* [REQUIREMENT]: Scan the material below and copy every line holding the word "axes".

* [WORKING DATA]:
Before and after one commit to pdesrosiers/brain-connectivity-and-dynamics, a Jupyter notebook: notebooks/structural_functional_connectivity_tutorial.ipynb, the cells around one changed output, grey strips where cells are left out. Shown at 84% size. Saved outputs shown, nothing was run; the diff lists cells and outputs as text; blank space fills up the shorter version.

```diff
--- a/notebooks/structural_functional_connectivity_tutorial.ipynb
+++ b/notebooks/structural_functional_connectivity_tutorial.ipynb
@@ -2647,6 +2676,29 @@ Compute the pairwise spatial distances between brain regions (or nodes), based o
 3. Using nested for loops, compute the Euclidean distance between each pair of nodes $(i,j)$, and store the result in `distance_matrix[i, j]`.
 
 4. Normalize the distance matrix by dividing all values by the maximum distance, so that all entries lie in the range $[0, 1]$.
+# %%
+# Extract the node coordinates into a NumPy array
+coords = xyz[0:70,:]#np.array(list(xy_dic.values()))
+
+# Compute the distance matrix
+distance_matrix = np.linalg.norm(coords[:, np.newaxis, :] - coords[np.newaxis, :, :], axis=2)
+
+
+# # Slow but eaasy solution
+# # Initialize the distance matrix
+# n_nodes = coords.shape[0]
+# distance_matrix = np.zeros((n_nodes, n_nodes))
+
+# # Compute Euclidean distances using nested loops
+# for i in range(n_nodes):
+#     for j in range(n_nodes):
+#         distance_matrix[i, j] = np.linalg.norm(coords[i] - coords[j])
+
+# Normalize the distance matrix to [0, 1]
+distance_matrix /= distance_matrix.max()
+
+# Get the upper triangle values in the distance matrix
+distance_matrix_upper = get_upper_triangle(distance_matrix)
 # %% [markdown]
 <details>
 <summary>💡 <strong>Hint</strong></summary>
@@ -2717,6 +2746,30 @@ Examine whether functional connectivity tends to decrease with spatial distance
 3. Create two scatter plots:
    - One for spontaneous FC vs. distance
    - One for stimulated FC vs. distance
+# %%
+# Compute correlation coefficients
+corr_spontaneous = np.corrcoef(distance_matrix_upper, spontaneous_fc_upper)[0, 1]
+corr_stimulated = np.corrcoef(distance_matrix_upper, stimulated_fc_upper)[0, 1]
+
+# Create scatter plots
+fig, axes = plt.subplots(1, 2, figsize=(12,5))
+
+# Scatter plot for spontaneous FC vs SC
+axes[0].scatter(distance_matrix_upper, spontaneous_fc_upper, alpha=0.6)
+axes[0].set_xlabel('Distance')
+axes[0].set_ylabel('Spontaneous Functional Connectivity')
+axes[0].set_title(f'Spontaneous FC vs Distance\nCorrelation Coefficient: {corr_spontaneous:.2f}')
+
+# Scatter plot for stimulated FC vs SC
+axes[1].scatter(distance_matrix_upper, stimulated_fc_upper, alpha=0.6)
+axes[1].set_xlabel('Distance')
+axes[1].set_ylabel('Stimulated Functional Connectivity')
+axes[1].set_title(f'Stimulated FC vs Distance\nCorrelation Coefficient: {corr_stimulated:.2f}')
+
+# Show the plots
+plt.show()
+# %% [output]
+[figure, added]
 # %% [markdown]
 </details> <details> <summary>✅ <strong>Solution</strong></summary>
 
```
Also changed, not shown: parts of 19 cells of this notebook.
...
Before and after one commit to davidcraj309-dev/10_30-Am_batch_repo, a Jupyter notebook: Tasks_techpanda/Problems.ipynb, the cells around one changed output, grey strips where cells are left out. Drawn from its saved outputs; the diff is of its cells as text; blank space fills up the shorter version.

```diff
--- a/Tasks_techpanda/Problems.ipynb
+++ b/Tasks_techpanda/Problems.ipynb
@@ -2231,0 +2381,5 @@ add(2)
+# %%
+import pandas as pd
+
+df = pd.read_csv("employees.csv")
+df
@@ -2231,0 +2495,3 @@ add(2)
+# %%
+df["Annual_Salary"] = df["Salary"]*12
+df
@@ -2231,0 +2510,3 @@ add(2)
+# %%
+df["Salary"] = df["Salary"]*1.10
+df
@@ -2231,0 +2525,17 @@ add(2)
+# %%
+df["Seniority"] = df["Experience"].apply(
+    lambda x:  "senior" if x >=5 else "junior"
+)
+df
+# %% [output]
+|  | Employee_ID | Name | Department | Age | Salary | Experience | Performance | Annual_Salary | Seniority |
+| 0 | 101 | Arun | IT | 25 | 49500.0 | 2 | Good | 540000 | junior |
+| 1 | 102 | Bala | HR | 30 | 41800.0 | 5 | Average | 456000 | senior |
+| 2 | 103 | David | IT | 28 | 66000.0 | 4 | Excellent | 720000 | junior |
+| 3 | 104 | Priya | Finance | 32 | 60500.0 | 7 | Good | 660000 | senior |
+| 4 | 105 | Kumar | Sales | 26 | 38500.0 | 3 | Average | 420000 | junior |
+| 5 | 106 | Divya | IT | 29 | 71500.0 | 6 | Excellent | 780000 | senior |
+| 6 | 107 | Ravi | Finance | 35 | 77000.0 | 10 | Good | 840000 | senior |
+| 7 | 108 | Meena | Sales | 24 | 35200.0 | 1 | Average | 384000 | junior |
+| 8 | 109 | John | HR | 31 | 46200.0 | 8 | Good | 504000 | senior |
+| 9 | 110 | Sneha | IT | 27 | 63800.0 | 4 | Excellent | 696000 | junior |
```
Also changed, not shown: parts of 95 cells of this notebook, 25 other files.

* [RESPONSE BOX]:
+fig, axes = plt.subplots(1, 2, figsize=(12,5))
+axes[0].scatter(distance_matrix_upper, spontaneous_fc_upper, alpha=0.6)
+axes[0].set_xlabel('Distance')
+axes[0].set_ylabel('Spontaneous Functional Connectivity')
+axes[0].set_title(f'Spontaneous FC vs Distance\nCorrelation Coefficient: {corr_spontaneous:.2f}')
+axes[1].scatter(distance_matrix_upper, stimulated_fc_upper, alpha=0.6)
+axes[1].set_xlabel('Distance')
+axes[1].set_ylabel('Stimulated Functional Connectivity')
+axes[1].set_title(f'Stimulated FC vs Distance\nCorrelation Coefficient: {corr_stimulated:.2f}')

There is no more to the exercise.